Hence arrived the set top boxes. This was the second biggest game changer in the Indian television market. There was a shift in power and monopoly from Local Cable Operators (LCOs) to Multi-system Cable Operators (MSOs). Simultaneously there was strengthening of Direct to Home (DTH) players in the TV distribution industry, emerging as a competition to the cable players. So the question that looms is can DTH replace the cable MSOs?
The rise of DTH players in early phase of digitisation:
DTH players have predominantly concentrated in the rural areas where the cable MSOs have limited reach. With the onset of digitisation, DTH players got an entry to the urban markets in the early phases of digitisation. Urban subscribers now have an option to choose either from the set top boxes from the local cable operators or DTH players. In India, there are a total of 6 private and one national DTH players. During this time, we saw an increased marketing and advertising spending from the DTH players in their pursuit to increase their market share in the urban markets.
Can DTH replace the cable players:
The answer is a big NO. While the DTH players emerged in the digitisation phase I and II of the cable market in India, cable MSOs still have an edge. According to the set top box seeding status of phase II released by government, DTH players in India could grab about 30% of the market share while the rest remained with the Cable MSOs. Hence we see slow adoption rates of the DTH in India. The reasons for the same would be a discussion for another day.
Phase III and IV digitisation scenario:
We are currently in the phase III of digitisation, which is considered to be tough since the market is highly fragmented. Some of the key trends to look out for are:
- Extensive competition from the DTH players since this has predominantly been their market. In this market, DTH players score over cable MOSs since they can make use of the existing infrastructure to reach the subscribers without the added burden of infrastructure
- Slow adoption rate by the sub-urban and rural population, since the initial set-up costs will be high
- Huge investments from the MSO to develop the distribution infrastructure in these markets
- Consolidation of the fragmented local markets through partnerships and acquisitions of the local players
- Lower Average Revenue Per Users (ARPU) from this market in the initial phase since the subscribers would be sceptical in the early adoption
- Since this market holds huge volumes, this market will play a major decision maker in the market share. But the addition of high volumes would not reflect in increased revenues
Key trends to lookout for in the national markets:
In the national market the key trends that would be observed are:

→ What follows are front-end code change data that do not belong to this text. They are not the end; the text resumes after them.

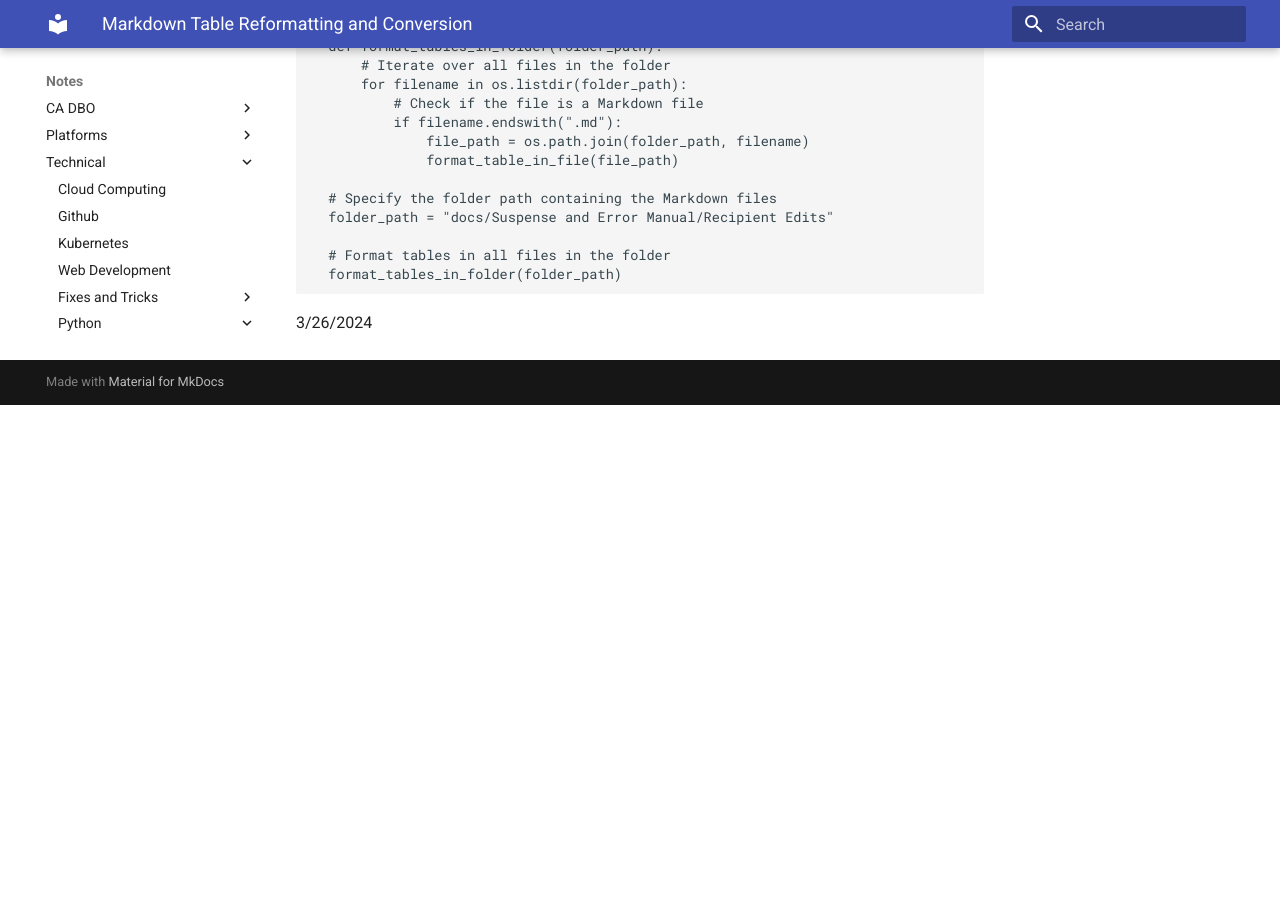
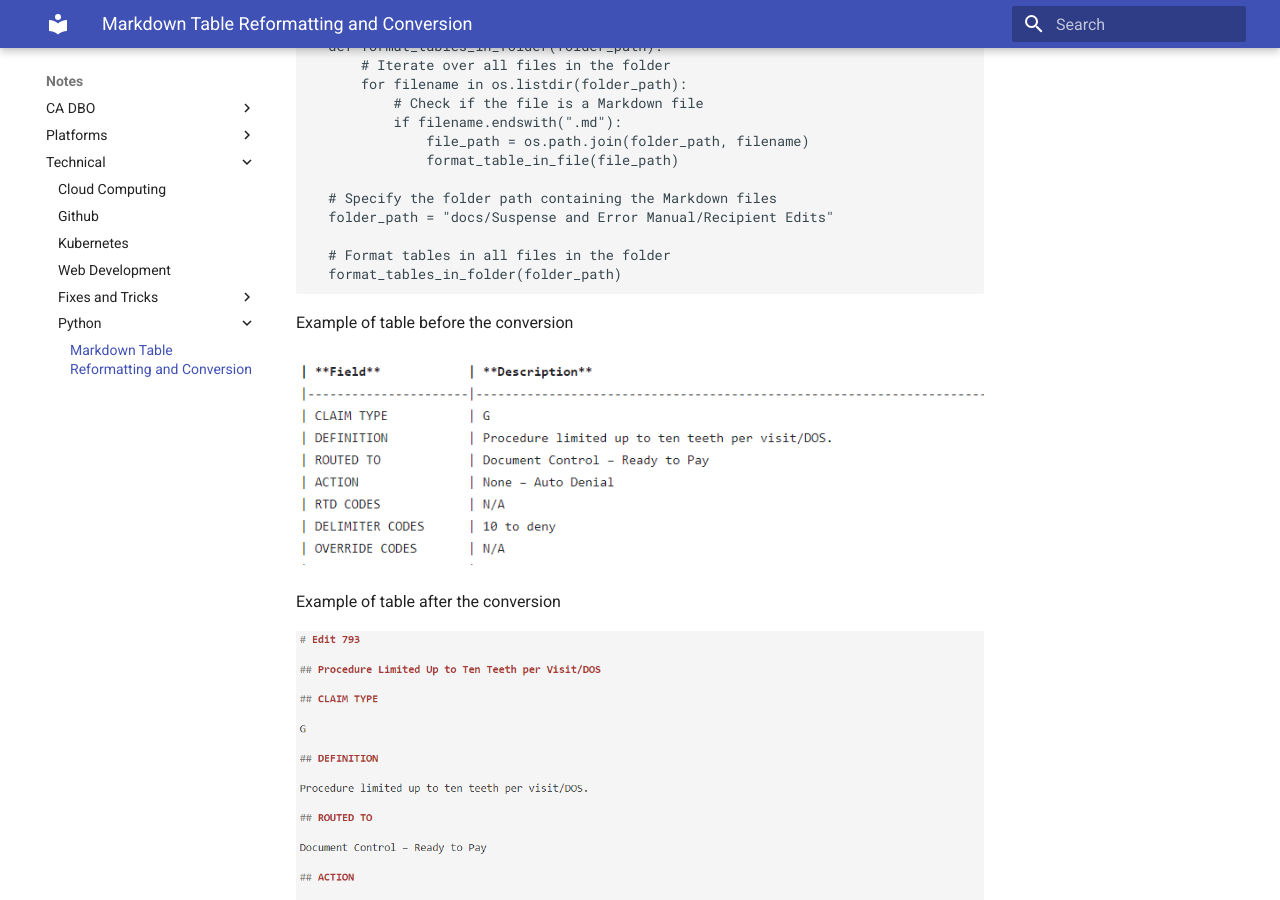
Before and after one commit to kmmelton/kaelyn, an MkDocs documentation site: the page built from docs/Notes/Technical/Python/table_conversion.md, in a window 1280 px wide and 900 px high, scrolled down 1240 px. Built offline with MkDocs 1.6.1 and Material for MkDocs 9.7.7, drawn with Linux system fonts in a browser that asks for light colours; before the commit the page ends 1645 px from its top, so only the background shows below that; some of the changed text lies outside the part shown.

Commit message:
adding photos to file

```diff
--- a/docs/Notes/Technical/Python/table_conversion.md
+++ b/docs/Notes/Technical/Python/table_conversion.md
@@ -65,4 +65,12 @@
       # Format tables in all files in the folder
       format_tables_in_folder(folder_path)
 
+Example of table before the conversion
+
+![](../../Attachments/python_table_conversion_before_conversion.PNG)
+
+Example of table after the conversion
+
+![](../../Attachments/python_table_conversion_converted.PNG)
+
 3/26/2024
```
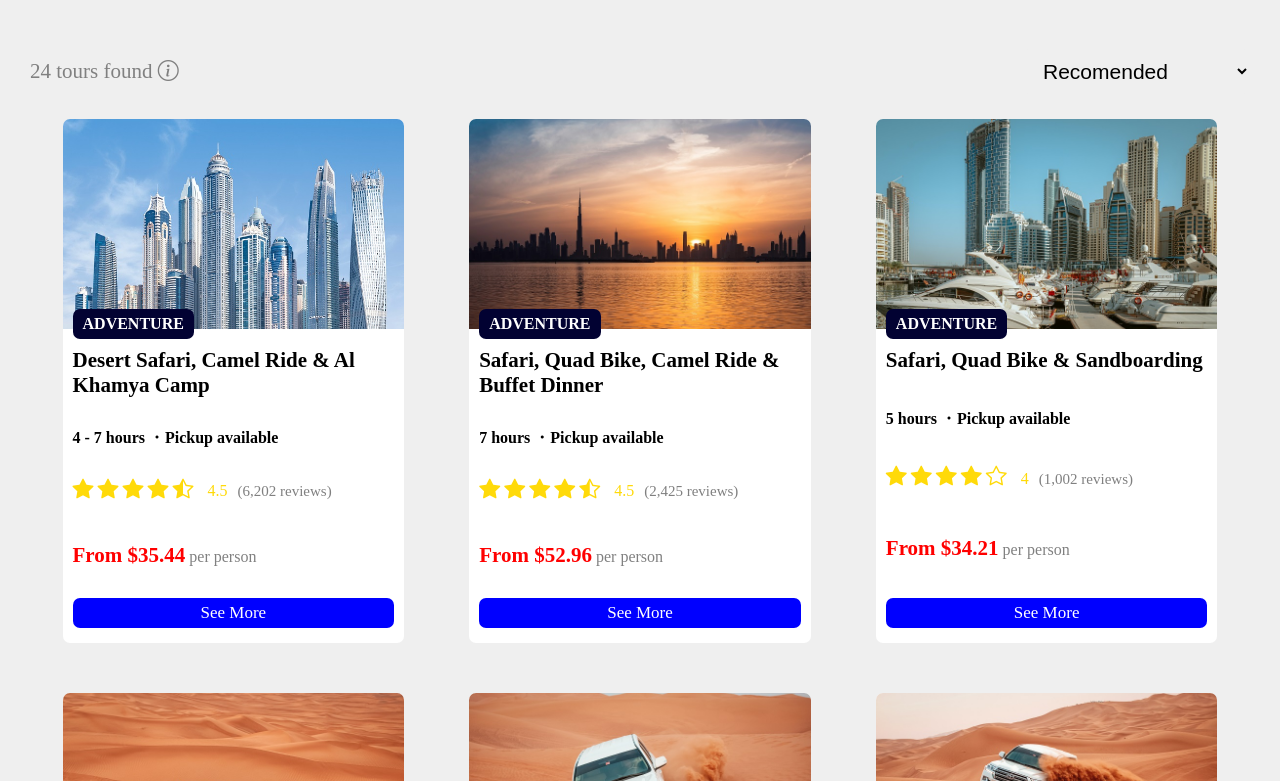
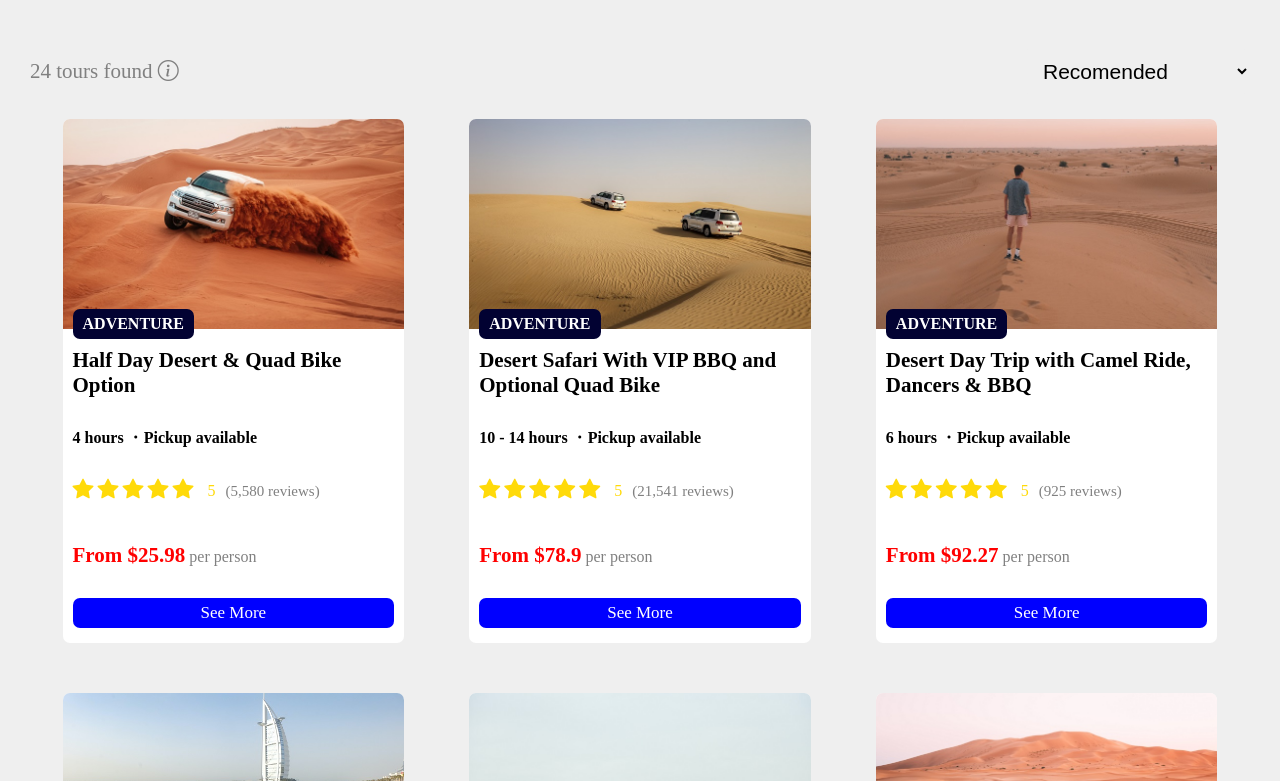
Before and after one commit to Leen-odeh3/Dubai-Desert-Safari, a React (Vite) app: page / in a window 1280 px wide. Shown: the part 879-1660 px from the top of the page. Built offline with nearby package versions, Linux system fonts and the light colour scheme.

Commit message:
update files & done sort function..

```diff
--- a/src/Pages/Home.tsx
+++ b/src/Pages/Home.tsx
@@ -1,27 +1,49 @@
-
-import HeroSection from '../component/HeroSection/HeroSection'
-import Services from '../component/Services/Services'
-import Tours from '../component/Tours/Tours'
 import { useState } from "react";
 import { toursList } from "../data/toursList";
-import SortInput from "../component/SortInput/SortInput";
+import { paginate } from "../utils/paginate.jsx";
+import HeroSection from "../component/HeroSection/HeroSection";
+import Pagination from "../component/Pagination/Pagination";
+import Services from "../component/Services/Services.js";
+import SortInput from '../component/SortInput/SortInput.js';
+import TourList from '../component/Tours/Tours.js';
 
 
 const Home = () => {
+
+  const [currentPage, setCurrentPage] = useState(1);
   const [sortItem, setSortItem] = useState("recomended");
+
+  // Sort Tour
+  const sortedTourList =
+    sortItem === "low"
+    ? toursList.sort((a,b) => a.priceFrom - b.priceFrom)
+    : sortItem === "high" ? toursList.sort((a,b) => b.priceFrom - a.priceFrom)
+    : toursList.sort((a,b) => b.rating - a.rating);
+
+    const { pages, orderedTourList } = paginate(
+      sortedTourList.length,
+      sortedTourList,
+      currentPage
+    );
 
   return (
     <div>
-    <HeroSection/>
-    <Services/>
-    <SortInput
+      <HeroSection />
+      <Services />
+      <SortInput
         setSortItem={setSortItem}
         sortItem={sortItem}
         toursLength={toursList.length}
       />
-     <Tours/>
+      <TourList toursList={orderedTourList} />
+      {/* <Pagination
+        pages={pages}
+        currentPage={currentPage}
+        setCurrentPage={setCurrentPage}
+      />
+     */}
     </div>
-  )
-}
+  );
+};
 
-export default Home
+export default Home;
--- a/src/component/Footer/Footer.jsx
+++ b/src/component/Footer/Footer.jsx
@@ -41,7 +41,7 @@ const Footer = () => {
         </ul>
         <FooterIcon />
         <div className="footer-copy-right">
-            Copyright &copy; 2022 Dubai Safari
+            Copyright &copy; 2024 Leen odeh
         </div>
       </div>
     </footer>
--- /dev/null
+++ b/src/component/Pagination/Pagination.css
@@ -0,0 +1,42 @@
+.pagination {
+  display: flex;
+  align-items: center;
+  justify-content: center;
+  padding: 10px 30px;
+}
+
+.pagination .page {
+  width: 50px;
+  height: 40px;
+  display: flex;
+  align-items: center;
+  justify-content: center;
+  font-size: 21px;
+  font-weight: 600;
+  cursor: pointer;
+  border: 1px solid gray;
+  color: var(--primary-text-color);
+}
+
+.pagination .page.previous,
+.pagination .page.next{
+  width: max-content;
+  padding: 0 10px;
+}
+
+.page.previous {
+  border-radius: 7px 0 0 7px;
+}
+
+.page.next {
+  border-radius: 0 7px 7px 0;
+}
+
+.next:disabled,
+.previous:disabled {
+  cursor: not-allowed;
+}
+
+.active {
+  background-color: rgb(165, 162, 162);
+}
--- /dev/null
+++ b/src/component/Pagination/Pagination.jsx
@@ -0,0 +1,38 @@
+import "./pagination.css";
+
+const Pagination = ({ pages, currentPage, setCurrentPage }) => {
+  const generatePages = [];
+  for (let i = 1; i <= pages; i++) {
+    generatePages.push(i);
+  }
+
+  return (
+    <div className="pagination">
+      <button
+        disabled={currentPage === 1}
+        onClick={() => setCurrentPage((prev) => prev - 1)}
+        className="page previous"
+      >
+        Previous
+      </button>
+      {generatePages.map((page) => (
+        <div
+          onClick={() => setCurrentPage(page)}
+          key={page}
+          className={currentPage === page ? "page active" : "page"}
+        >
+          {page}
+        </div>
+      ))}
+      <button
+        disabled={currentPage === pages}
+        onClick={() => setCurrentPage((prev) => prev + 1)}
+        className="page next"
+      >
+        Next
+      </button>
+    </div>
+  );
+};
+
+export default Pagination;
--- a/src/component/Tours/tour-list.css
+++ b/src/component/Tours/tour-list.css
@@ -4,6 +4,7 @@
   align-items: center;
   justify-content: space-around;
   flex-wrap: wrap;
+  margin-bottom: 50px;
 }
 
 .tour-item {
--- /dev/null
+++ b/src/utils/paginate.jsx
@@ -0,0 +1,14 @@
+export function paginate(length,list, currentPage){
+
+  const TOUR_PER_PAGE = 6;
+  const pages = Math.ceil(length / TOUR_PER_PAGE);
+  const startIndex = (currentPage - 1) * TOUR_PER_PAGE;
+  const finishIndex = currentPage * TOUR_PER_PAGE;
+
+  const orderedTourList = list.slice(startIndex, finishIndex);
+
+  return {
+      pages,
+      orderedTourList
+  }
+}
```
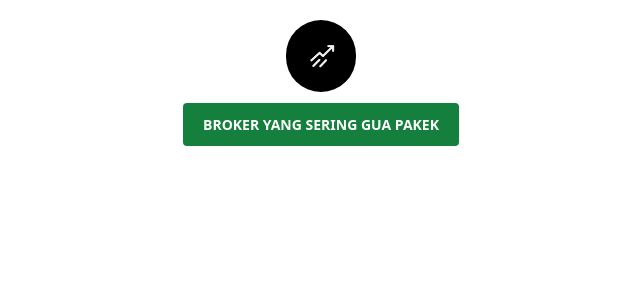
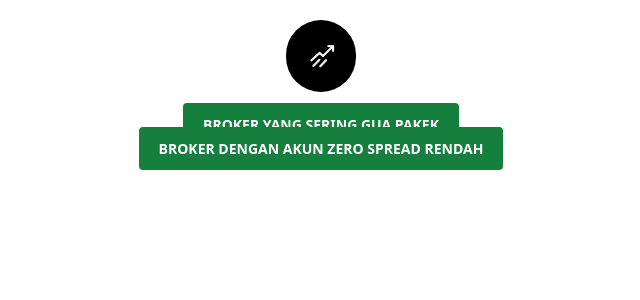
Before and after one commit to Namskt/sktraders, a React (Vite) app: page / in a window 1280 px wide. Shown: the top 300 px of the page, without its empty margins (319-959 px from the left). Built offline with nearby package versions, Linux system fonts and the light colour scheme.

Commit message:
Update App.jsx

```diff
--- a/src/App.jsx
+++ b/src/App.jsx
@@ -22,6 +22,14 @@ function App() {
             BROKER YANG SERING GUA PAKEK
           </a>
         </div>
+        <div>
+          <a
+            href="https://one.exnesstrack.org/boarding/sign-up/a/7di01z8hol?lng=id"
+            className="py-3 px-5 bg-green-700 rounded text-white text-sm font-semibold hover:bg-green-800 hover:text-white"
+          >
+            BROKER DENGAN AKUN ZERO SPREAD RENDAH
+          </a>
+        </div>
       </div>
     </div>
   );
```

- Consolidation of the MSOs at the national and regional level. Today there are 6000 MSOs and 60,000 LCOs. Consolidation could lead to emerging of 4-5 MSOs at the national levels. Majority of the consolidation will occur through acquisitions
- Offering of multi-play opportunities by the MSOs. Currently some of the prominent national cable operators like Hathway provide cable and broadband services. This will extend to multi-play opportunities where by the cable MSOs will provide along with TV and broadband, VoIP and other services
How MSOs can increase their ARPU:
On one hand, while MSOs are busy acquiring customers and ramping up their market share, they also need to think of ways in which they can increase their ARPU and grow profits. While MSO have very low differentiation amongst each other, they will need to focus on customer experience to keep the subscriber churn numbers in check and differentiate themselves from competition. Cable MSOs should:
- Analyse the consumption patterns of the customers and up-sell the offers and packages in real-time
- Target the high value segment of customers and provide them with personalised offers
- Provide small bundles and top-up offers in the rural market to increase the consumption from this market similar to the sachet selling by Fast Moving Consumer Goods (FMCG) players in the rural markets
- Increase the adoption of internet adoption in the rural markets cable MSOs should offer free introductory trial packs clubbed with the cable TV. Consumption of internet can be increased by giving attractively bundled offers
- Diversify and invest into the enterprise markets which would earn higher revenues compared to the retail markets
- Foray into the digital markets like Machine-to-Machine (M2M) which will drive the growth in the future.